It’s not just a matter of economic recovery, either. Labor market experts say the labor force participation rate is on a consistently downward trend, which is “primarily due to the aging population and other structural factors, rather than cyclical weaknesses, and is expected to continue,” according to a Brookings Institution study. The researchers believe withdrawal of participants from the labor market is an ongoing phenomenon, in large part due to the retirement of baby-boomers. “The youngest members of the baby-boom generation are still in their early 50s, so the effects of population aging will continue to put downward pressure on the participation rate for some time.”
The challenge of locating the most talented job applicants affects most industries. Manufacturing is a major example, according to a skills gap analysis conducted by Deloitte and the Manufacturing Institute: “Over the next decade, nearly three and a half million manufacturing jobs likely need to be filled, and the skills gap is expected to result in two million of those jobs going unfilled.”
Partnering With Academia
So, what are businesses to do? How can policymakers respond? In Tennessee, state leaders have identified the labor quandary as an opportunity to differentiate themselves. Matching qualified workers with the right job opportunities is a challenge virtually everywhere, and Tennessee leaders have determined that prosperity will be the reward for those who devise the best solutions to the challenge.
That’s the motivation behind Workforce360°, which partners state agencies and educational institutions in an effort to deliver a highly skilled workforce. It’s a collaborative approach involving the Tennessee Department of Economic and Community Development, the state’s Department of Labor and Workforce Development, Department of Education and Higher Education Commission, Department of Human Services, the state’s four-year universities, its colleges of applied technology, and its community colleges.
The youngest members of the baby-boom generation are still in their early 50s, so the effects of population aging will continue to put downward pressure on the participation rate for some time. The idea, according to Workforce360° documentation, is for businesses to allow Workforce360° partners “to become an extension of their workforce development and recruitment efforts.” It’s a project-based system that identifies and tries to resolve workforce gaps through various state resources. There are tactical teams that address immediate workforce needs and also delve into longer-term strategic planning on workforce issues.
Companies plugged into the program can place job orders with one or more of the 75 Tennessee Career Centers across the state, detailing job requirements. The centers will immediately get to work trying to match the jobs with qualified candidates, and give the opportunities broad exposure through the Jobs4TN.gov website. It’s a full-fledged recruitment process that includes pre-screening, assessment and testing, interviewing and pre-hire training.

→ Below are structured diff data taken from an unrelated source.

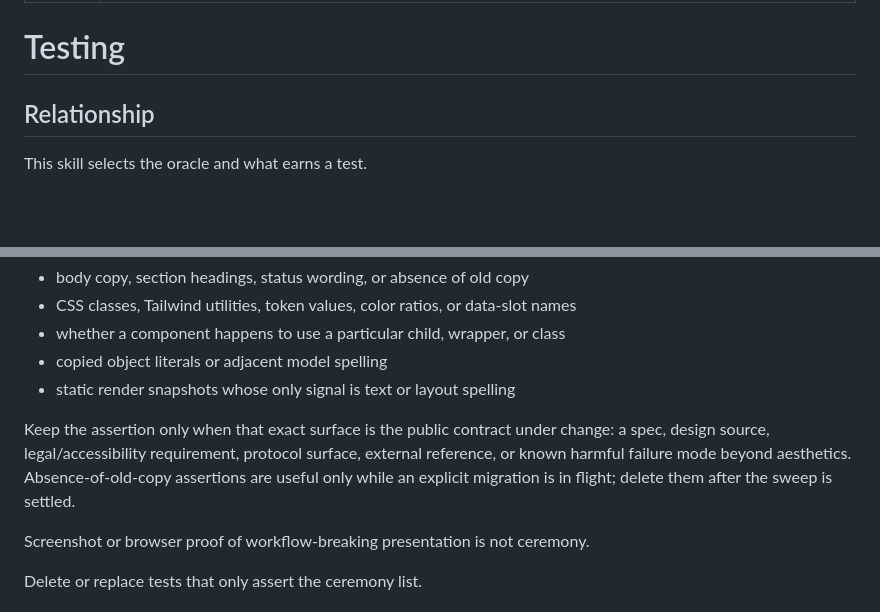
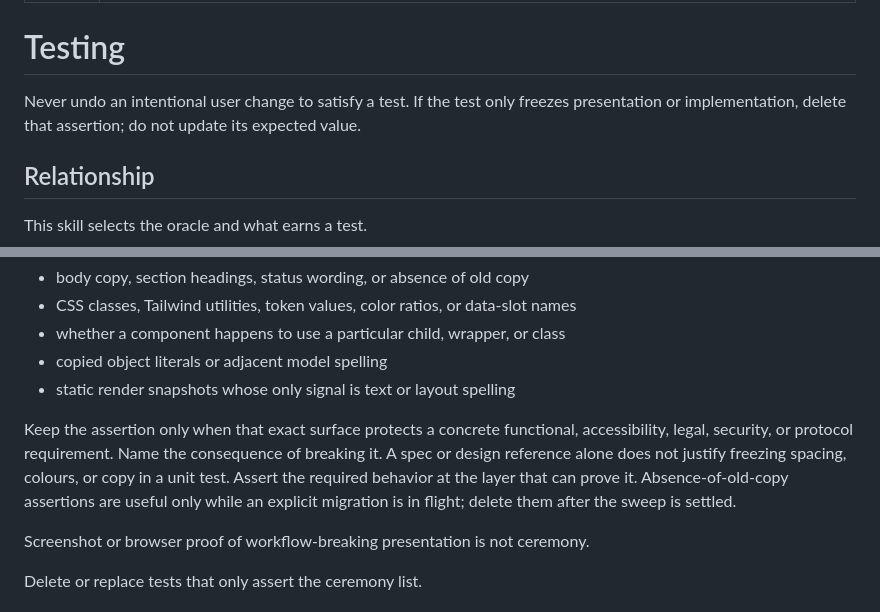
Before and after one commit to callumflack/skills, a Markdown page: testing/SKILL.md, 2 parts joined by grey strips. Rendered like a GitHub page; blank space fills up the shorter version.

Commit message:
Protect intentional design changes from brittle tests

```diff
--- a/testing/SKILL.md
+++ b/testing/SKILL.md
@@ -4,6 +4,8 @@ description: "Choose, write, keep, or delete tests using the smallest real oracl
 ---
 
 # Testing
+
+Never undo an intentional user change to satisfy a test. If the test only freezes presentation or implementation, delete that assertion; do not update its expected value.
 
 ## Relationship
 
@@ -65,7 +67,7 @@ Do not assert ceremony:
 - copied object literals or adjacent model spelling
 - static render snapshots whose only signal is text or layout spelling
 
-Keep the assertion only when that exact surface is the public contract under change: a spec, design source, legal/accessibility requirement, protocol surface, external reference, or known harmful failure mode beyond aesthetics. Absence-of-old-copy assertions are useful only while an explicit migration is in flight; delete them after the sweep is settled.
+Keep the assertion only when that exact surface protects a concrete functional, accessibility, legal, security, or protocol requirement. Name the consequence of breaking it. A spec or design reference alone does not justify freezing spacing, colours, or copy in a unit test. Assert the required behavior at the layer that can prove it. Absence-of-old-copy assertions are useful only while an explicit migration is in flight; delete them after the sweep is settled.
 
 Screenshot or browser proof of workflow-breaking presentation is not ceremony.
 
```
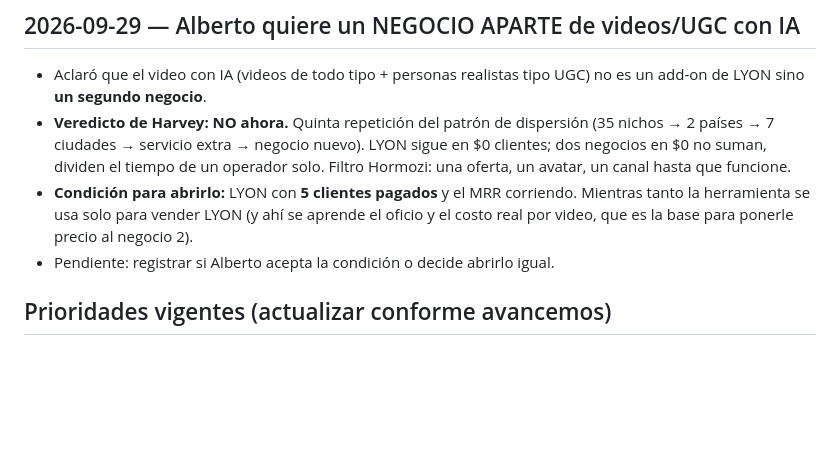
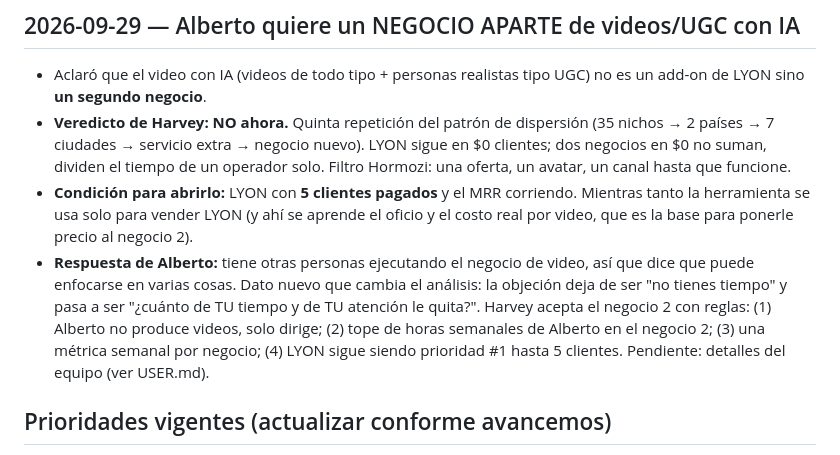
Before and after one commit to munchodinerodinero-netizen/paginas-wed-, a Markdown page: Harvey/MEMORY.md, the part around the change. Drawn GitHub-style; blank space fills up the shorter version.

```diff
--- a/Harvey/MEMORY.md
+++ b/Harvey/MEMORY.md
@@ -129,7 +129,13 @@ al final de la sesión.
 - **Condición para abrirlo:** LYON con **5 clientes pagados** y el MRR corriendo. Mientras
   tanto la herramienta se usa solo para vender LYON (y ahí se aprende el oficio y el costo
   real por video, que es la base para ponerle precio al negocio 2).
-- Pendiente: registrar si Alberto acepta la condición o decide abrirlo igual.
+- **Respuesta de Alberto:** tiene otras personas ejecutando el negocio de video, así
+  que dice que puede enfocarse en varias cosas. Dato nuevo que cambia el análisis: la
+  objeción deja de ser "no tienes tiempo" y pasa a ser "¿cuánto de TU tiempo y de TU
+  atención le quita?". Harvey acepta el negocio 2 con reglas: (1) Alberto no produce
+  videos, solo dirige; (2) tope de horas semanales de Alberto en el negocio 2; (3) una
+  métrica semanal por negocio; (4) LYON sigue siendo prioridad #1 hasta 5 clientes.
+  Pendiente: detalles del equipo (ver USER.md).
 
 ## Prioridades vigentes (actualizar conforme avancemos)
 
```
Also changed, not shown: Harvey/USER.md (+4 -2 lines).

Through Workforce360°, Tennessee aims to be the most aligned state in the country when it comes to connecting industry with workforce education. As Workforce360° documentation observes, “The best solutions are most often achieved through a collaborative approach.”
Advanced Manufacturing Partnerships
The state’s education and economic leaders are no strangers to such collaborative efforts. Consider the example of the Volkswagen Academy. The initiative connects Chattanooga State Community College’s Engineering Technology Division with Volkswagen Group of America’s Chattanooga operations. The result is a pair of three-year mechatronic programs designed for those seeking jobs in the automotive industry. The programs make use of German curriculum and follow Volkswagen global standards, and they’re accredited by the German Chambers of Commerce and Industry.
A similar advanced manufacturing program pairs Bridgestone with Motlow State Community College — the partnership has developed a mechatronics program based on the Siemens Mechatronics Systems approach. No other U.S. program offers this kind of three-step pathway for advanced manufacturing education. And another innovative training collaboration involves Electrolux and the Workforce Investment Network. Classes are offered at Southwest Tennessee Community College in Memphis, and are based upon Electrolux’s specifications and training requirements.
Perhaps the most significant effort is the state’s Drive to 55 Alliance, with an ambitious goal of ensuring that at least 55 percent of Tennessee’s adult population has a degree or certificate by the year 2025. Already, overall enrollment in public higher education is up by 10 percent. Among the tools for helping that type of growth happen is the Tennessee Promise, a last-dollar scholarship endowment intended to ensure that everyone graduating from high school in Tennessee, starting with the Class of 2015, can attend community or technical college tuition-free for two years. Some 16,000 students are enrolled in the Tennessee Promise. Another tool is known as Tennessee Reconnect, a program designed to help more adults complete a postsecondary degree or credential.
The U.S. Census has charted an increase in the percentage of Tennessee adults with high school diplomas or the equivalent, as well as the percentage that have bachelor’s degrees or higher — the state’s growth in both of these areas ranks second nationally. In addition, “Tennessee is the fastest-improving state in the nation for K-12 education from 2011–2015, based on the National Assessment of Education Progress,” reports the most recent annual LEAP Report from the Tennessee Labor Education Alignment Program. “Tennessee is actively addressing the challenge to ensure a skilled workforce is available for the newly relocated and expanding companies across the state.”